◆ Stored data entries
= = =

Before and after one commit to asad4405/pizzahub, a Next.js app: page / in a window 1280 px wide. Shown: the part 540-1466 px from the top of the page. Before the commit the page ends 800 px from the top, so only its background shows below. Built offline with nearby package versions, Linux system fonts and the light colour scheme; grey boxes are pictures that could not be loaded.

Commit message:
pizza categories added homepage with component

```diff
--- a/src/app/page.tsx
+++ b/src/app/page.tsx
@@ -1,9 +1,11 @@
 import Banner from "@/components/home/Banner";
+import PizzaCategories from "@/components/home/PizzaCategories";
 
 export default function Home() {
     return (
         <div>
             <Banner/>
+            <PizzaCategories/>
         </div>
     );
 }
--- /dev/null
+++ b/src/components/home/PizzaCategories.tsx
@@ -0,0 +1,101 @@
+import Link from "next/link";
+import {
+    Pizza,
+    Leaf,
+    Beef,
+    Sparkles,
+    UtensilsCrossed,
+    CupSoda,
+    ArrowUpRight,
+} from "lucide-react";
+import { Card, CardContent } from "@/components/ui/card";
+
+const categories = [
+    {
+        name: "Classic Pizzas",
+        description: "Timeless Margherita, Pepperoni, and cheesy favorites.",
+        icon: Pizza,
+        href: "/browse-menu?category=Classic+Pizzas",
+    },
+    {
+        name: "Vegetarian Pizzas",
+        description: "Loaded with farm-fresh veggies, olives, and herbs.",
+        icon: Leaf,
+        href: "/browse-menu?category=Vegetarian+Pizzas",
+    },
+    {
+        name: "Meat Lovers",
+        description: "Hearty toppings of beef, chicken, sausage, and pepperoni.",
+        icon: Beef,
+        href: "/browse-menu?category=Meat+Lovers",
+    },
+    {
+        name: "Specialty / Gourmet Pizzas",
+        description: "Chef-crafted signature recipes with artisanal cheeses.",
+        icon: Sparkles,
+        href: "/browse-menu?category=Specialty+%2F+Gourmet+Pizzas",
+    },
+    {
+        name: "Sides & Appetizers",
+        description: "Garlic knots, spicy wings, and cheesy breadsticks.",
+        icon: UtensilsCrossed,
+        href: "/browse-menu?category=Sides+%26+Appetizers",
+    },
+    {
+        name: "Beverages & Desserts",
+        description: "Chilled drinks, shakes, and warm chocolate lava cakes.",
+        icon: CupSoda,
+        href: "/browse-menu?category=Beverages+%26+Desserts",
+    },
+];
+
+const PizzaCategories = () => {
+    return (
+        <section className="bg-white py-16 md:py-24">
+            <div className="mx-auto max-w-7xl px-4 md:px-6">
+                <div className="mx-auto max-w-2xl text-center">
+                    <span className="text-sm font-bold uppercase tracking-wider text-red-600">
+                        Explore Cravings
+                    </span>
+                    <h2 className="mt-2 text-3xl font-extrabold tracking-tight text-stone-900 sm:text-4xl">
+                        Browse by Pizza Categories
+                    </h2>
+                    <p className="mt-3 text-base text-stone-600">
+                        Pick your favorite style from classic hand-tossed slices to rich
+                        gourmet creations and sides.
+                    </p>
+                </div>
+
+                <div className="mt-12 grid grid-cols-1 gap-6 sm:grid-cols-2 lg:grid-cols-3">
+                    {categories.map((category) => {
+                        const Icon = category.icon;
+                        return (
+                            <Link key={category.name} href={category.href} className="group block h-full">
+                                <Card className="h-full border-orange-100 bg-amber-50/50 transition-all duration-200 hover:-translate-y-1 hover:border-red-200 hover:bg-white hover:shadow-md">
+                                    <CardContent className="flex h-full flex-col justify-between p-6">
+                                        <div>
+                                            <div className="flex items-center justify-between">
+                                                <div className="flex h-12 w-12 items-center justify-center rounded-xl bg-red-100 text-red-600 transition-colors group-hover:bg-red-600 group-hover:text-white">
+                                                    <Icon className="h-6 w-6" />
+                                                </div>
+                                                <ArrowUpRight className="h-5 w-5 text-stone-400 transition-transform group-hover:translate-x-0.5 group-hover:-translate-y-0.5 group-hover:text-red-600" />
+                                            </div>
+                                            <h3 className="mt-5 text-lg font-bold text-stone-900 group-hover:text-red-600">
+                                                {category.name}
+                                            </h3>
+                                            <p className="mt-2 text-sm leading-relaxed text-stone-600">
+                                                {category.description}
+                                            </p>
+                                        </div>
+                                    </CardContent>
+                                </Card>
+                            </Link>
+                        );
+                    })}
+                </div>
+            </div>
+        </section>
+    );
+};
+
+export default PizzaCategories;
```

= = =

◆ Aim of the task
Write out the entries verbatim, all of them.

◆ Answer box
Before and after one commit to asad4405/pizzahub, a Next.js app: page / in a window 1280 px wide. Shown: the part 540-1466 px from the top of the page. Before the commit the page ends 800 px from the top, so only its background shows below. Built offline with nearby package versions, Linux system fonts and the light colour scheme; grey boxes are pictures that could not be loaded.

Commit message:
pizza categories added homepage with component

```diff
--- a/src/app/page.tsx
+++ b/src/app/page.tsx
@@ -1,9 +1,11 @@
 import Banner from "@/components/home/Banner";
+import PizzaCategories from "@/components/home/PizzaCategories";
 
 export default function Home() {
     return (
         <div>
             <Banner/>
+            <PizzaCategories/>
         </div>
     );
 }
--- /dev/null
+++ b/src/components/home/PizzaCategories.tsx
@@ -0,0 +1,101 @@
+import Link from "next/link";
+import {
+    Pizza,
+    Leaf,
+    Beef,
+    Sparkles,
+    UtensilsCrossed,
+    CupSoda,
+    ArrowUpRight,
+} from "lucide-react";
+import { Card, CardContent } from "@/components/ui/card";
+
+const categories = [
+    {
+        name: "Classic Pizzas",
+        description: "Timeless Margherita, Pepperoni, and cheesy favorites.",
+        icon: Pizza,
+        href: "/browse-menu?category=Classic+Pizzas",
+    },
+    {
+        name: "Vegetarian Pizzas",
+        description: "Loaded with farm-fresh veggies, olives, and herbs.",
+        icon: Leaf,
+        href: "/browse-menu?category=Vegetarian+Pizzas",
+    },
+    {
+        name: "Meat Lovers",
+        description: "Hearty toppings of beef, chicken, sausage, and pepperoni.",
+        icon: Beef,
+        href: "/browse-menu?category=Meat+Lovers",
+    },
+    {
+        name: "Specialty / Gourmet Pizzas",
+        description: "Chef-crafted signature recipes with artisanal cheeses.",
+        icon: Sparkles,
+        href: "/browse-menu?category=Specialty+%2F+Gourmet+Pizzas",
+    },
+    {
+        name: "Sides & Appetizers",
+        description: "Garlic knots, spicy wings, and cheesy breadsticks.",
+        icon: UtensilsCrossed,
+        href: "/browse-menu?category=Sides+%26+Appetizers",
+    },
+    {
+        name: "Beverages & Desserts",
+        description: "Chilled drinks, shakes, and warm chocolate lava cakes.",
+        icon: CupSoda,
+        href: "/browse-menu?category=Beverages+%26+Desserts",
+    },
+];
+
+const PizzaCategories = () => {
+    return (
+        <section className="bg-white py-16 md:py-24">
+            <div className="mx-auto max-w-7xl px-4 md:px-6">
+                <div className="mx-auto max-w-2xl text-center">
+                    <span className="text-sm font-bold uppercase tracking-wider text-red-600">
+                        Explore Cravings
+                    </span>
+                    <h2 className="mt-2 text-3xl font-extrabold tracking-tight text-stone-900 sm:text-4xl">
+                        Browse by Pizza Categories
+                    </h2>
+                    <p className="mt-3 text-base text-stone-600">
+                        Pick your favorite style from classic hand-tossed slices to rich
+                        gourmet creations and sides.
+                    </p>
+                </div>
+
+                <div className="mt-12 grid grid-cols-1 gap-6 sm:grid-cols-2 lg:grid-cols-3">
+                    {categories.map((category) => {
+                        const Icon = category.icon;
+                        return (
+                            <Link key={category.name} href={category.href} className="group block h-full">
+                                <Card className="h-full border-orange-100 bg-amber-50/50 transition-all duration-200 hover:-translate-y-1 hover:border-red-200 hover:bg-white hover:shadow-md">
+                                    <CardContent className="flex h-full flex-col justify-between p-6">
+                                        <div>
+                                            <div className="flex items-center justify-between">
+                                                <div className="flex h-12 w-12 items-center justify-center rounded-xl bg-red-100 text-red-600 transition-colors group-hover:bg-red-600 group-hover:text-white">
+                                                    <Icon className="h-6 w-6" />
+                                                </div>
+                                                <ArrowUpRight className="h-5 w-5 text-stone-400 transition-transform group-hover:translate-x-0.5 group-hover:-translate-y-0.5 group-hover:text-red-600" />
+                                            </div>
+                                            <h3 className="mt-5 text-lg font-bold text-stone-900 group-hover:text-red-600">
+                                                {category.name}
+                                            </h3>
+                                            <p className="mt-2 text-sm leading-relaxed text-stone-600">
+                                                {category.description}
+                                            </p>
+                                        </div>
+                                    </CardContent>
+                                </Card>
+                            </Link>
+                        );
+                    })}
+                </div>
+            </div>
+        </section>
+    );
+};
+
+export default PizzaCategories;
```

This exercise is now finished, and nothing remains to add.